Records shown:

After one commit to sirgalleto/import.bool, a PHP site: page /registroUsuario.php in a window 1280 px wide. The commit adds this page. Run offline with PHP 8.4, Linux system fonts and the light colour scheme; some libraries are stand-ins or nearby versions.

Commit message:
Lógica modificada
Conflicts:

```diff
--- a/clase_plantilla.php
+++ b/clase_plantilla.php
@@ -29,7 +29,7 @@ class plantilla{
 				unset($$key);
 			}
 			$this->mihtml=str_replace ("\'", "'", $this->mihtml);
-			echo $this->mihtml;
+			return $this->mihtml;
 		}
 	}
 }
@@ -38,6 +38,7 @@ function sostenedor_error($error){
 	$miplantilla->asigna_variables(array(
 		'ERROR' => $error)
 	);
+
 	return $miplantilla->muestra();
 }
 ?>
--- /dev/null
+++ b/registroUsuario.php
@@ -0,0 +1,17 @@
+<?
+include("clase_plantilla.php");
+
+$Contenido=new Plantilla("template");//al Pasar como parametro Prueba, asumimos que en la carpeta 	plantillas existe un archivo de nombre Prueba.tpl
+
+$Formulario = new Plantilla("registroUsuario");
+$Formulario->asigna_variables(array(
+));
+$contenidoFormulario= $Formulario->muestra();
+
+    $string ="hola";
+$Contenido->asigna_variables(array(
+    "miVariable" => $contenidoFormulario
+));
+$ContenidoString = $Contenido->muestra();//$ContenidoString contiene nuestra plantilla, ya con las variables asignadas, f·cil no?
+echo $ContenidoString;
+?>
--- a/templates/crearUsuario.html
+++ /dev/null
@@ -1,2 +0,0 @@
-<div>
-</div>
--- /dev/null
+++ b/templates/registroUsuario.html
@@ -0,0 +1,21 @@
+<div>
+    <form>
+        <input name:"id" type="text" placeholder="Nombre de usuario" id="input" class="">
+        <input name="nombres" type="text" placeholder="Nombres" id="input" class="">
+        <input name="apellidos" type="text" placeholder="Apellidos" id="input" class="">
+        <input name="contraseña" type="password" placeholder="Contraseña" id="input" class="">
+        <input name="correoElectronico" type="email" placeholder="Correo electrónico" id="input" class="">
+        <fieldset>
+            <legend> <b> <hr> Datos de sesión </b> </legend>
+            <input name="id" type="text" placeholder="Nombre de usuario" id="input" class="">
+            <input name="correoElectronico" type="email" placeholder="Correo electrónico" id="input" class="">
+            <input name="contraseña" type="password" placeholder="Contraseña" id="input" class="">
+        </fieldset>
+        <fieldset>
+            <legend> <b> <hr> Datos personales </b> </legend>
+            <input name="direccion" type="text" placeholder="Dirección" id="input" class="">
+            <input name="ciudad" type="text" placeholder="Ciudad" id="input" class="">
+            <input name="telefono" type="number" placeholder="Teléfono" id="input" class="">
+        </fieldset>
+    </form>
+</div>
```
...
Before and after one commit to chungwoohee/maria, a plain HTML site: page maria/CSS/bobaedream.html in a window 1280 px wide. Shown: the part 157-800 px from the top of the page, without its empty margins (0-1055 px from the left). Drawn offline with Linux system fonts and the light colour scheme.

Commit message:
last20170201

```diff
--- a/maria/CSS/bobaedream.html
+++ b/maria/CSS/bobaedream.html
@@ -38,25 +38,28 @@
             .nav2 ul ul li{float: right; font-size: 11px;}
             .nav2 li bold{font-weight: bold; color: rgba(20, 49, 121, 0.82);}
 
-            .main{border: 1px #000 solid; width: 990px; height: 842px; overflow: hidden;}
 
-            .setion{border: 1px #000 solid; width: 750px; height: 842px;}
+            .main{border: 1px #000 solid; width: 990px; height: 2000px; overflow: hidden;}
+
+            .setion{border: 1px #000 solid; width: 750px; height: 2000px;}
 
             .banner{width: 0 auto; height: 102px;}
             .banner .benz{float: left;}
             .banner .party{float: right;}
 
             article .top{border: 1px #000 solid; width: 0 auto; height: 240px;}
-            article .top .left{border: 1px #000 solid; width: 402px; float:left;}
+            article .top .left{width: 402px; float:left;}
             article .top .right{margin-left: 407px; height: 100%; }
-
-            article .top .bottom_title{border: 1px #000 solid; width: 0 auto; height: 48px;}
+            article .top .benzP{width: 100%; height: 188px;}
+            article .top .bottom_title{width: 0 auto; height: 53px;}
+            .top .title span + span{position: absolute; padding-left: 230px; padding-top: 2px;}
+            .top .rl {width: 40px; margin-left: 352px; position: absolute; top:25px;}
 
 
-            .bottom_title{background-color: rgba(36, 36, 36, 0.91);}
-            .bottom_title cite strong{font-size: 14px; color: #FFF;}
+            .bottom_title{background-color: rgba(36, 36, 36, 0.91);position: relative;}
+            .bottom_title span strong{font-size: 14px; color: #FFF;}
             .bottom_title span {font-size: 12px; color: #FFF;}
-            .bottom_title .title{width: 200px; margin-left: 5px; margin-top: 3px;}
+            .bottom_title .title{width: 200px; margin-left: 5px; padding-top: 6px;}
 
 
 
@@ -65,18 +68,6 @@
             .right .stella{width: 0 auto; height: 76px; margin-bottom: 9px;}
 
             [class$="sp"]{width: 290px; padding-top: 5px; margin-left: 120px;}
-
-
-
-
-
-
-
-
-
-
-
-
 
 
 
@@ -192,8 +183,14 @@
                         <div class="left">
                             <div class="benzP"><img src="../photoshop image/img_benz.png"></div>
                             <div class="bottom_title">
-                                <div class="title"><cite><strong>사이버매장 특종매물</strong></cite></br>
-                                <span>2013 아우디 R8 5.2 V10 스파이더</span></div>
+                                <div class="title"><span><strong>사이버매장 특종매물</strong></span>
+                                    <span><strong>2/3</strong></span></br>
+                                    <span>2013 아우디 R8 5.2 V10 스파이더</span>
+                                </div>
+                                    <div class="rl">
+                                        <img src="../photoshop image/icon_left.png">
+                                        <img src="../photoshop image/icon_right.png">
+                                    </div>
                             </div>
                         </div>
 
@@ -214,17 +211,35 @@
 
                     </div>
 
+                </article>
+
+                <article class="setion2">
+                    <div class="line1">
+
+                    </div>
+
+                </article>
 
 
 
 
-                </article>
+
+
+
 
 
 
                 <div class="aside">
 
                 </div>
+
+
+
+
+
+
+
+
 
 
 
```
* * *
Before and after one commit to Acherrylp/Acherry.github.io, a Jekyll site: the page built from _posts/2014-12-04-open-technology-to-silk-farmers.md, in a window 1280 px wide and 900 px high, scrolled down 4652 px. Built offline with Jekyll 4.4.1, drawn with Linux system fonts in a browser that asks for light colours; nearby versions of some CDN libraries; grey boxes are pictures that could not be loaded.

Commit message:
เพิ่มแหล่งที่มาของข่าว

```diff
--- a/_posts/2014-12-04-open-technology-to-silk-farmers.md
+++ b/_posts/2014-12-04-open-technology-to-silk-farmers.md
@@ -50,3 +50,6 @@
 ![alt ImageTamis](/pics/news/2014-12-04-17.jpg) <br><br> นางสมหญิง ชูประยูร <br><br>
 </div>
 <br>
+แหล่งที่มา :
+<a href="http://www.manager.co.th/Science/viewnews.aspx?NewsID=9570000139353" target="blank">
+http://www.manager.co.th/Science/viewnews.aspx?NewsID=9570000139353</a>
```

Exercise directions:
Go through the entries. Report every line that contains the word "strong".

Solved problem:
-            .bottom_title cite strong{font-size: 14px; color: #FFF;}
+            .bottom_title span strong{font-size: 14px; color: #FFF;}
-                                <div class="title"><cite><strong>사이버매장 특종매물</strong></cite></br>
+                                <div class="title"><span><strong>사이버매장 특종매물</strong></span>
+                                    <span><strong>2/3</strong></span></br>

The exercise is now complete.